Frappé is in Greece available in three degrees of sweetness, determined by the amount of sugar used. These are: glykós (γλυκός, pronounced [ɣliˈkos], "sweet", 2 teaspoons of coffee and 4 teaspoons of sugar); métrios (μέτριος, "medium", 2 teaspoons of coffee and 2 teaspoons of sugar); and a skétos (σκέτος, "plain", 2 teaspoons of coffee and no sugar). All varieties may be served with evaporated milk (με γάλα Greek pronunciation: [me ˈɣala]), in which case they may be called in slang φραπόγαλο (frapógalo, Greek pronunciation: [fraˈpoɣalo], "frappé-milk"), or without. Sometimes, frappé is served without any water (besides the water used in the foam) and milk is used instead. This variation is most commonly found in Cyprus.
Kahlúa, Baileys Irish Cream or other liqueurs are sometimes used for additional variation, as well as chocolate milk. Many restaurants add a ball of vanilla ice-cream into their frappe instead of milk. Though not technically "frappé" (since they are not shaken), some variations are stirred with a spoon, creating a slightly different texture and, according to some, taste.

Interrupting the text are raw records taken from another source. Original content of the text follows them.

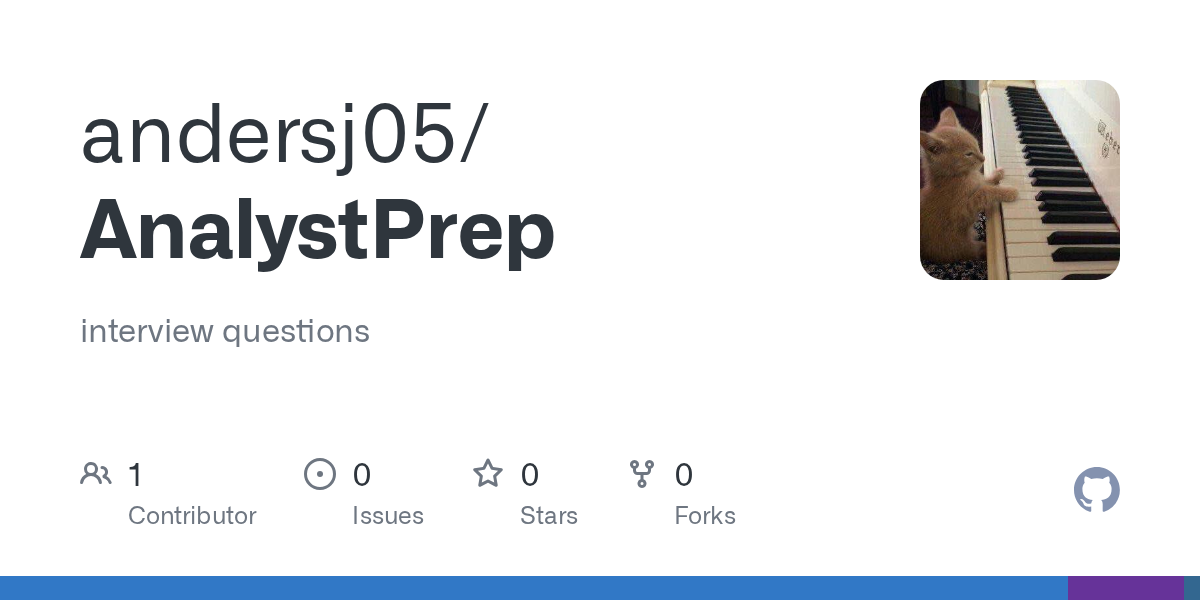
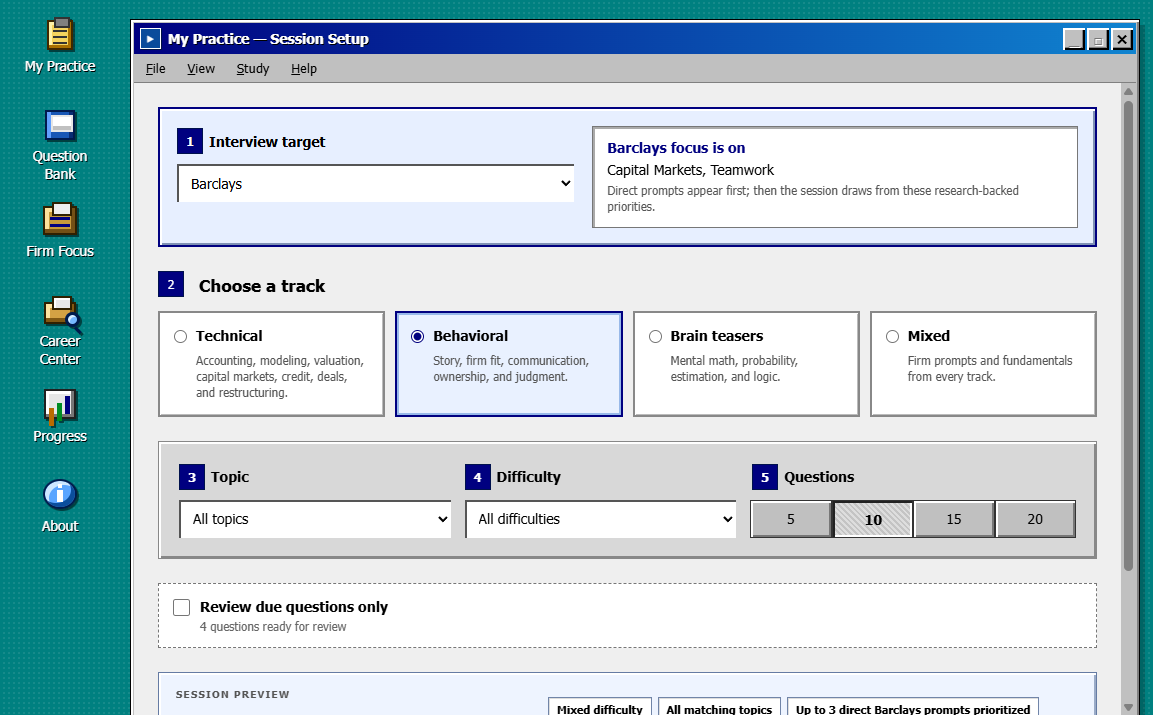
Refine project previews and descriptions

diff --git a/projects.html b/projects.html
@@ -61,16 +61,7 @@
       </header>
 
       <section class="project-details" id="projects" aria-label="Projects">
-        <article class="project-detail">
-          <figure class="project-visual">
-            <img
-              src="project-images/alpha-orchestration.png"
-              alt="GitHub preview for the AlphaOrchestration repository"
-              width="1200"
-              height="600"
-            />
-            <figcaption>repository preview / alpha-orchestration</figcaption>
-          </figure>
+        <article class="project-detail project-detail--text-only">
           <div class="project-copy">
             <div class="project-meta">
               <span>01</span>
@@ -96,31 +87,24 @@
           </div>
         </article>
 
-        <article class="project-detail">
-          <figure class="project-visual">
-            <img
-              src="project-images/kernelcubed.png"
-              alt="GitHub preview for the KernelCubed repository"
-              width="1200"
-              height="600"
-            />
-            <figcaption>repository preview / kernelcubed</figcaption>
-          </figure>
+        <article class="project-detail project-detail--text-only">
           <div class="project-copy">
             <div class="project-meta">
               <span>02</span>
-              <span>Python / CUDA / Inference</span>
+              <span>LLM Systems / CUDA / Benchmarking</span>
             </div>
             <h2>KernelCubed</h2>
             <p class="project-lede">
-              An inference engine and reproducible benchmark suite for
-              Qwen3-family models, currently focused on Qwen3.5 0.8B.
+              A GPU inference research platform for Qwen3-family models,
+              combining validated serving paths, reproducible benchmarks, and
+              custom CUDA prototypes.
             </p>
             <p>
-              I built inference prototypes and benchmark harnesses that measure
-              latency, memory, numerical parity, continuous batching, and agent
-              load. The project also explores custom CUDA attention and
-              compressed-memory paths against established baselines.
+              I use it to evaluate Qwen3.5 0.8B across Transformers and vLLM,
+              measuring latency, throughput, memory, token parity, continuous
+              batching, and multi-agent load. It also includes a custom Qwen3
+              decode-attention kernel and an experimental exact-window plus
+              compressed-memory path for long contexts.
             </p>
             <a
               class="project-action"
@@ -133,14 +117,14 @@
         </article>
 
         <article class="project-detail">
-          <figure class="project-visual">
+          <figure class="project-visual project-visual--square">
             <img
               src="project-images/analystprep.png"
-              alt="GitHub preview for the AnalystPrep repository"
-              width="1200"
-              height="600"
+              alt="AnalystPrep interview practice session setup screen"
+              width="1153"
+              height="715"
             />
-            <figcaption>repository preview / analystprep</figcaption>
+            <figcaption>application preview / analystprep</figcaption>
           </figure>
           <div class="project-copy">
             <div class="project-meta">
@@ -169,14 +153,14 @@
         </article>
 
         <article class="project-detail">
-          <figure class="project-visual project-visual--document">
+          <figure class="project-visual project-visual--chart">
             <img
               src="project-images/toll-road-report.png"
-              alt="First page of The Toll Road Moves macro research report"
-              width="1020"
-              height="1320"
+              alt="Employment index projections for AI-leading firms, incumbents, and industry including new entrants"
+              width="495"
+              height="561"
             />
-            <figcaption>report preview / the toll road moves</figcaption>
+            <figcaption>report figure / the toll road moves</figcaption>
           </figure>
           <div class="project-copy">
             <div class="project-meta">

diff --git a/styles.css b/styles.css
@@ -521,13 +521,13 @@ h1 {
 /* Projects */
 
 .projects-shell {
-  width: min(1040px, calc(100% - 44px));
+  width: min(1000px, calc(100% - 44px));
   min-height: calc(100svh - 91px);
   margin-inline: auto;
 }
 
 .projects-intro {
-  padding: clamp(2.5rem, 7vh, 4.5rem) 0 clamp(1.5rem, 4vh, 2.25rem);
+  padding: clamp(1.5rem, 4vh, 2.5rem) 0 clamp(1rem, 2.5vh, 1.4rem);
   border-bottom: 1px solid var(--ink);
 }
 
@@ -536,16 +536,20 @@ h1 {
 }
 
 .project-details {
-  padding-bottom: 3.5rem;
+  padding-bottom: 2rem;
 }
 
 .project-detail {
-  padding: clamp(2rem, 6vw, 4rem) 0;
+  padding: clamp(1.35rem, 3vw, 2.25rem) 0;
   display: grid;
-  grid-template-columns: minmax(0, 1.25fr) minmax(260px, 0.75fr);
+  grid-template-columns: minmax(220px, 0.5fr) minmax(0, 1.5fr);
   align-items: center;
-  gap: clamp(1.5rem, 5vw, 4rem);
+  gap: clamp(1.25rem, 3vw, 2.25rem);
   border-bottom: 1px solid var(--line);
+}
+
+.project-detail:nth-child(even):not(.project-detail--text-only) {
+  grid-template-columns: minmax(0, 1.5fr) minmax(220px, 0.5fr);
 }
 
 .project-detail:nth-child(even) .project-visual {
@@ -557,12 +561,42 @@ h1 {
   grid-column: 1;
 }
 
+.project-detail--text-only {
+  grid-template-columns: 1fr;
+}
+
+.project-detail--text-only .project-copy {
+  width: 100%;
+  display: grid;
+  grid-template-columns: minmax(200px, 0.65fr) minmax(0, 1.35fr);
+  column-gap: clamp(1.5rem, 4vw, 3rem);
+}
+
+.project-detail--text-only .project-meta {
+  grid-column: 1 / -1;
+}
+
+.project-detail--text-only .project-lede,
+.project-detail--text-only .project-lede + p {
+  grid-column: 2;
+}
+
+.project-detail--text-only .project-lede + p {
+  grid-row: 3;
+}
+
+.project-detail--text-only .project-action {
+  grid-row: 3;
+  grid-column: 1;
+  place-self: start;
+}
+
 .project-visual {
   margin: 0;
   overflow: hidden;
   border: 1px solid var(--ink);
   background: white;
-  box-shadow: 8px 8px 0 var(--terminal-soft);
+  box-shadow: 6px 6px 0 var(--terminal-soft);
 }
 
 .project-visual img {
@@ -571,10 +605,14 @@ h1 {
   object-fit: cover;
 }
 
-.project-visual--document img {
-  aspect-ratio: 16 / 10;
-  object-fit: cover;
-  object-position: top;
+.project-visual--square img,
+.project-visual--chart img {
+  aspect-ratio: 1;
+  object-fit: contain;
+}
+
+.project-visual--chart img {
+  padding: clamp(0.75rem, 2vw, 1.25rem);
 }
 
 .project-visual figcaption {
@@ -591,7 +629,7 @@ h1 {
 }
 
 .project-meta {
-  margin-bottom: 0.8rem;
+  margin-bottom: 0.6rem;
   display: flex;
   align-items: center;
   justify-content: space-between;
@@ -606,7 +644,7 @@ h1 {
 }
 
 .project-copy h2 {
-  margin-bottom: 0.65rem;
+  margin-bottom: 0.45rem;
   font-family: var(--mono);
   font-size: clamp(1.05rem, 2vw, 1.35rem);
   line-height: 1.25;
@@ -616,7 +654,7 @@ h1 {
   margin-bottom: 0;
   color: var(--muted);
   font-size: 0.77rem;
-  line-height: 1.65;
+  line-height: 1.55;
 }
 
 .project-copy .project-lede {
@@ -625,11 +663,11 @@ h1 {
 }
 
 .project-copy .project-lede + p {
-  margin-top: 1.2rem;
+  margin-top: 0.8rem;
 }
 
 .project-action {
-  margin-top: 1.4rem;
+  margin-top: 1rem;
   display: inline-block;
   padding: 0.5rem 0.7rem;
   border: 1px solid var(--ink);
@@ -908,11 +946,16 @@ h1 {
   }
 
   .projects-shell {
-    width: min(100% - 28px, 1040px);
+    width: min(100% - 28px, 1000px);
   }
 
   .project-detail {
     grid-template-columns: 1fr;
+    gap: 1.25rem;
+  }
+
+  .project-detail--text-only .project-copy {
+    display: block;
   }
 
   .project-detail:nth-child(even) .project-visual,
@@ -949,7 +992,7 @@ h1 {
   }
 
   .project-detail {
-    padding: 2rem 0 2.5rem;
+    padding: 1.35rem 0 1.6rem;
   }
 
   .project-visual {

Frappé outside Greece 
Although a Café Frappé today mostly is associated with the Greek instant coffee version, the rest of the world have during the last two decades embraced the espresso version, simply shaking a double espresso with 1/2 teaspoon white sugar (shaker 2/3 full of ice) and poured directly into a glass. Greek Frappé is also consumed in Cyprus, where the Greek Cypriots adopted the frappé into their culture, in Albania, the Republic of Macedonia, Thailand, Malaysia, Indonesia, parts of Turkey, Ukraine, Poland and Romania. In recent years foreign tourists in Greece have taken frappé to their homelands, where it has been adopted with some differences. In Bulgaria, Coca-cola is sometimes used instead of water (possibly the inspiration for Coca-Cola Blāk), in Denmark, cold milk is often used instead of tap water. In Serbia, frappé (usually called hladan nes, "cold instant coffee") is usually made with milk or ice-cream, and whipped cream is often added on top.
In the United States, a frappé is an iced coffee drink, either sold chilled or frozen. The frozen variant is similar to a smoothie while the chilled formulation is most associated with Starbucks' Frappuccino. The Starbucks in Greece offers both Frappuccino and Greek-style "Frappe" (written by Starbucks without the accent).
- Mabbett, Terry. "Greece in an Instant (Tea & Coffee Trade Journal, October 2007)". Retrieved 2009-10-24.
- :The Milwaukee Journal", July 9, 1897, full text
- "Coffee Frappe". Southeast Missourian. Retrieved 2010-09-25. Unknown parameter
- 1957 International Trade Fair in Thessaloniki)
- Mabbett - page 2